But there are more basic security-impacting issues with WDAG and many other virtual browser security solutions. For starters, it resides on the endpoint/machine. Let’s be clear about what this means: Despite talk of “isolation”, any malware that executes within the secure virtual browser is physically located on your machine. A really smart malware variant, such as the new zero-day exploit discovered by exploit researchers Yushi Liang and Alexander Kochkov, can manage to get through Edge’s sandbox and from there, spread beyond the virtual browser’s container, throughout the machine, and onto your network where it can cause lots of damage.
Persistence is another significant issue. Because all untrusted sites browsed in a session share a single virtual machine, malware may persist within the virtual browser until all untrusted site browsing ends. This gives smart malware lots of time to work its way out of the virtual machine and onto your network. It also exposes the entire browsing session to the risks of Cross-Site Scripting (XSS), a favorite tool of many cybercriminals that can leave even ‘safe’ websites susceptible to malicious exploitation.
The Solution to the Cesspool
For real security, what your organization needs is a virtual browser that’s remote, isolated and disposable.

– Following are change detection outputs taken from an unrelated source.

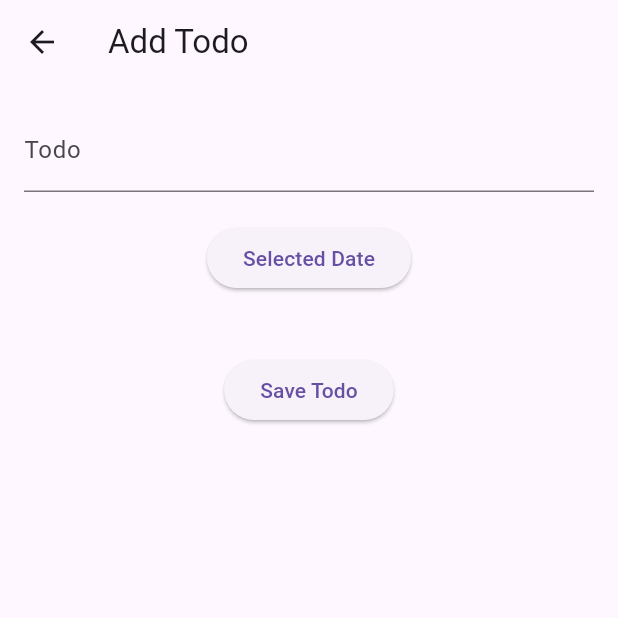
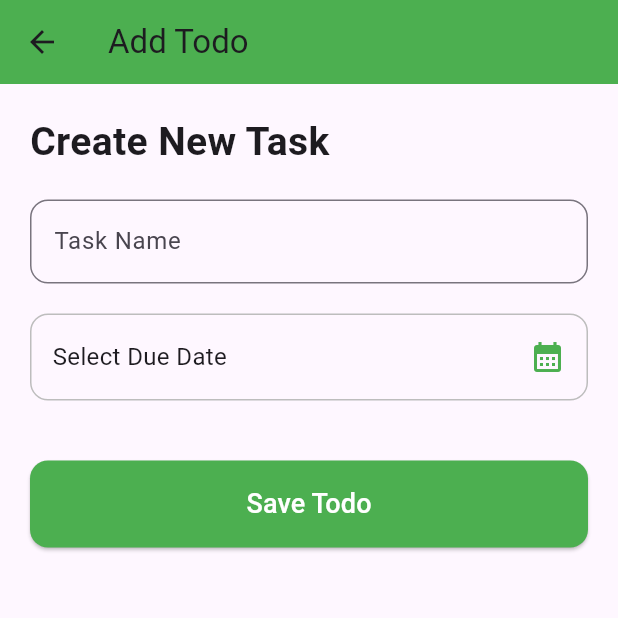
Before and after one commit to AbMamun12/riverpod, a Flutter app: the AddTodoScreen screen opened directly, on a phone screen of 412 x 824 dp, the top half of it. Run offline on Flutter 3.47's test engine with Material 3 defaults, Android fonts, the phone set to English and light mode, and no system bars.

Commit message:
UI Polish

```diff
--- a/lib/views/add_todo_screen.dart
+++ b/lib/views/add_todo_screen.dart
@@ -27,29 +27,87 @@ class _AddTodoScreenState extends State<AddTodoScreen> {
   @override
   Widget build(BuildContext context) {
     return Scaffold(
-      appBar: AppBar(title: const Text("Add Todo")),
-      body: Padding(
-        padding: const EdgeInsets.all(16),
+      appBar: AppBar(
+        title: const Text("Add Todo"),
+        backgroundColor: Colors.green,
+        elevation: 0,
+      ),
+
+      body: SingleChildScrollView(
+        padding: const EdgeInsets.all(20),
         child: Column(
+          crossAxisAlignment: CrossAxisAlignment.start,
           children: [
+
+            const Text(
+              "Create New Task",
+              style: TextStyle(
+                fontSize: 26,
+                fontWeight: FontWeight.bold,
+              ),
+            ),
+
+            const SizedBox(height: 20),
+
+            /// TEXT FIELD
             TextField(
               controller: textController,
-              decoration: const InputDecoration(labelText: "Todo"),
+              decoration: InputDecoration(
+                labelText: "Task Name",
+                hintText: "Enter your todo...",
+                border: OutlineInputBorder(
+                  borderRadius: BorderRadius.circular(12),
+                ),
+              ),
             ),
+
             const SizedBox(height: 20),
-            ElevatedButton(
-              onPressed: pickDate,
-              child: Text(selectedDate == null
-                  ? "Selected Date"
-                  : selectedDate.toString().substring(0, 10),
+
+            /// DATE PICKER BUTTON
+            InkWell(
+              onTap: pickDate,
+              child: Container(
+                padding: const EdgeInsets.symmetric(vertical: 16, horizontal: 14),
+                decoration: BoxDecoration(
+                  borderRadius: BorderRadius.circular(12),
+                  border: Border.all(color: Colors.grey.shade400),
+                ),
+                child: Row(
+                  mainAxisAlignment: MainAxisAlignment.spaceBetween,
+                  children: [
+                    Text(
+                      selectedDate == null
+                          ? "Select Due Date"
+                          : selectedDate.toString().substring(0, 10),
+                      style: const TextStyle(fontSize: 16),
+                    ),
+                    const Icon(Icons.calendar_month, color: Colors.green),
+                  ],
+                ),
+              ),
             ),
-            ),
+
             const SizedBox(height: 40),
 
-            ElevatedButton(onPressed: (){
-              //Will complete after adding riverpod and database
-            }, child: const Text("Save Todo"))
-
+            /// SAVE BUTTON
+            SizedBox(
+              width: double.infinity,
+              child: ElevatedButton(
+                style: ElevatedButton.styleFrom(
+                  padding: const EdgeInsets.symmetric(vertical: 16),
+                  shape: RoundedRectangleBorder(
+                      borderRadius: BorderRadius.circular(12)),
+                  backgroundColor: Colors.green,
+                ),
+                onPressed: () {
+                  // Save logic here
+                },
+                child: const Text(
+                  "Save Todo",
+                  style: TextStyle(fontSize: 18, color: Colors.white),
+                ),
+              ),
+            ),
           ],
         ),
       ),
```
Also changed, not shown: lib/views/home_screen.dart (+49 -11 lines), lib/views/splash_screen.dart (+11 -1 lines).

Together, these three qualities create a browsing environment that’s secured from even the more advanced threats out there. Remote browsers are hosted either on premises (e.g., on a server in the DMZ) or in the cloud — not on an endpoint device, and not even within the network, but at the no-man’s land between the organization’s internal network and the internet.
Using remote browser isolation, all malware, malicious URLs, compromised websites, plugins and extensions are isolated in a remote browsing session that is disposed of at the end of each session. To minimize persistence, each tab has its own secure virtual browser, which prevents malware from finding its way out of the virtual machine. Thus, no matter how smart the exploit may be, it gets dumped in the virtual trashcan after each session is closed, where it can’t do any harm.
With the right solution, your employees won’t need to compromise on productivity or draw on their patience reserves. Ericom Shield, our remote browser isolation solution, gives users seamless browsing, with no loss of speed and productivity, and works with any browser they choose. They can access their favorites, cookies and clipboards, and thanks to the integrated file sanitization tools, users can even download files safely without resorting to frustrating workarounds that kill efficiency. It’s all the convenience your employees need to work unabated, along with the security your organization needs to prevent web-based threats from compromising the integrity of your network or data.
This doesn’t mean that WDAG and other built-in safe virtual browsers aren’t a step in the right direction. On the contrary, anything that prevents web-based threats from infiltrating is a good thing — it’s just not enough to keep organizations safe. To stop wading in the cesspool, remote browser isolation is the key.
Read more: Download our free white paper to learn why simply using a more secure browser is not enough to protect your systems from web-borne attacks.